* _Problem description_:
All entries need to be written out verbatim, with pictures omitted.

* _Source records_:
* * *

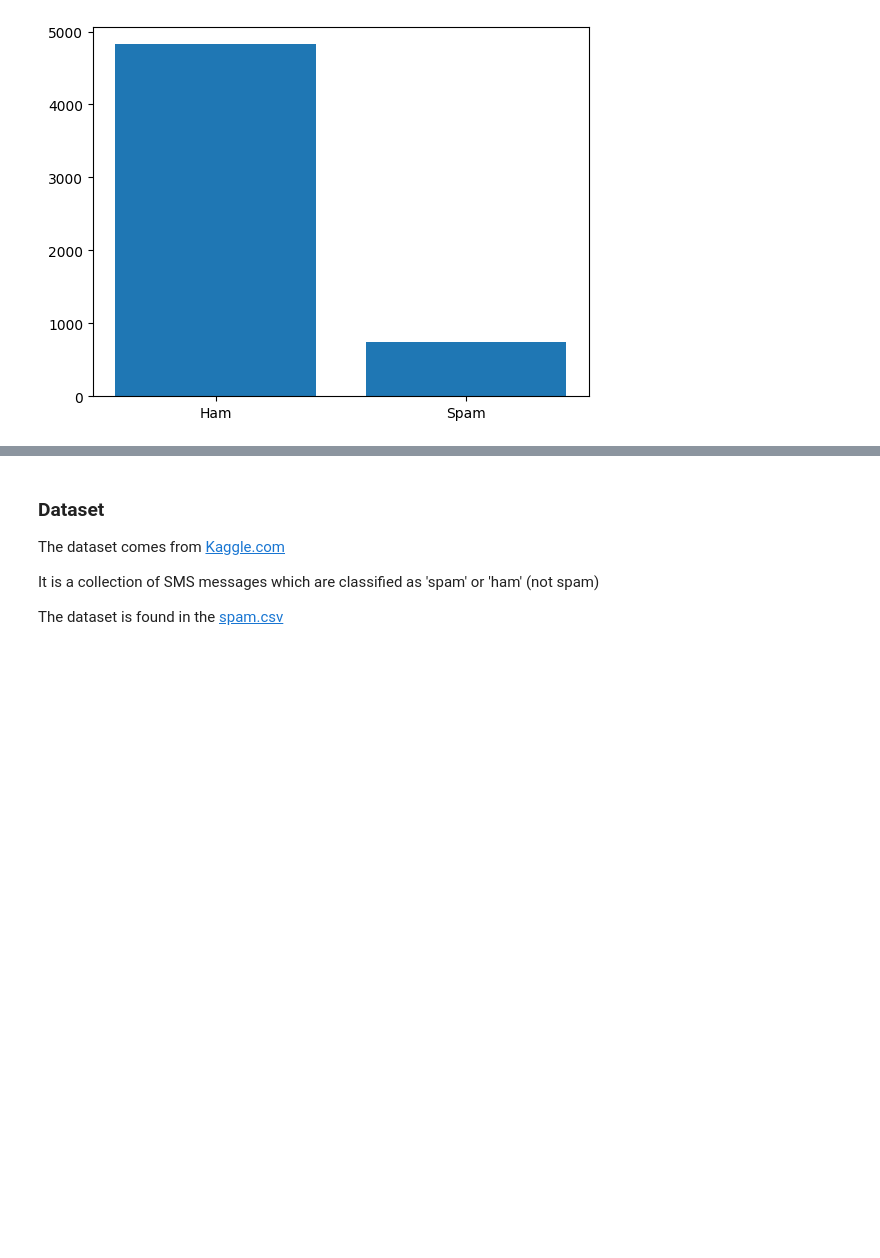
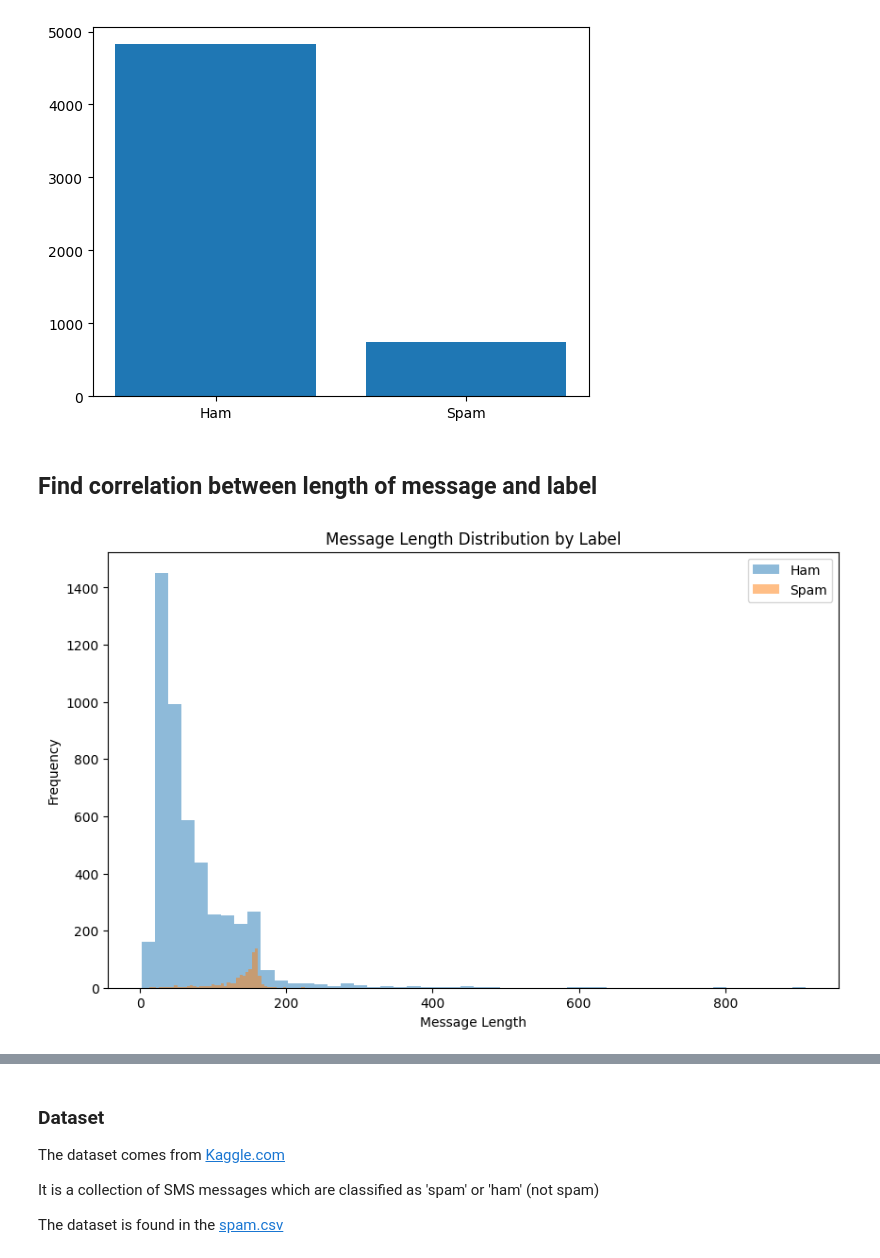
Before and after one commit to dehyju/advanced-ai-cw, a Jupyter notebook: main.ipynb, the cells around one changed output, grey strips where cells are left out. Cells and saved outputs as stored; diff of their text form; code cells hidden in the pictures; blank space fills up the shorter version.

Commit message:
add messagelen analysis

```diff
--- a/main.ipynb
+++ b/main.ipynb
@@ -76,3 +76,28 @@ plt.bar(x,y)
 plt.show()
 # %% [output]
 [figure]
+# %% [markdown]
+## Find correlation between length of message and label
+# %%
+df['messageLen'] = df['message'].astype(str).map(len)
+df.head()
+
+df.groupby("label")["messageLen"].describe()
+
+plt.figure(figsize=(10,6))
+
+# Ham
+plt.hist(df[df["label"] == 0]["messageLen"],
+         bins=50, alpha=0.5, label="Ham")
+
+# Spam
+plt.hist(df[df["label"] == 1]["messageLen"],
+         bins=50, alpha=0.5, label="Spam")
+
+plt.xlabel("Message Length")
+plt.ylabel("Frequency")
+plt.title("Message Length Distribution by Label")
+plt.legend()
+plt.show()
+# %% [output]
+[figure, added]
```
Also changed, not shown: parts of 2 cells of this notebook, 1 other file.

* * *

* _Answer section_:
Before and after one commit to dehyju/advanced-ai-cw, a Jupyter notebook: main.ipynb, the cells around one changed output, grey strips where cells are left out. Cells and saved outputs as stored; diff of their text form; code cells hidden in the pictures; blank space fills up the shorter version.

Commit message:
add messagelen analysis

```diff
--- a/main.ipynb
+++ b/main.ipynb
@@ -76,3 +76,28 @@ plt.bar(x,y)
 plt.show()
 # %% [output]
 [figure]
+# %% [markdown]
+## Find correlation between length of message and label
+# %%
+df['messageLen'] = df['message'].astype(str).map(len)
+df.head()
+
+df.groupby("label")["messageLen"].describe()
+
+plt.figure(figsize=(10,6))
+
+# Ham
+plt.hist(df[df["label"] == 0]["messageLen"],
+         bins=50, alpha=0.5, label="Ham")
+
+# Spam
+plt.hist(df[df["label"] == 1]["messageLen"],
+         bins=50, alpha=0.5, label="Spam")
+
+plt.xlabel("Message Length")
+plt.ylabel("Frequency")
+plt.title("Message Length Distribution by Label")
+plt.legend()
+plt.show()
+# %% [output]
+[figure, added]
```
Also changed, not shown: parts of 2 cells of this notebook, 1 other file.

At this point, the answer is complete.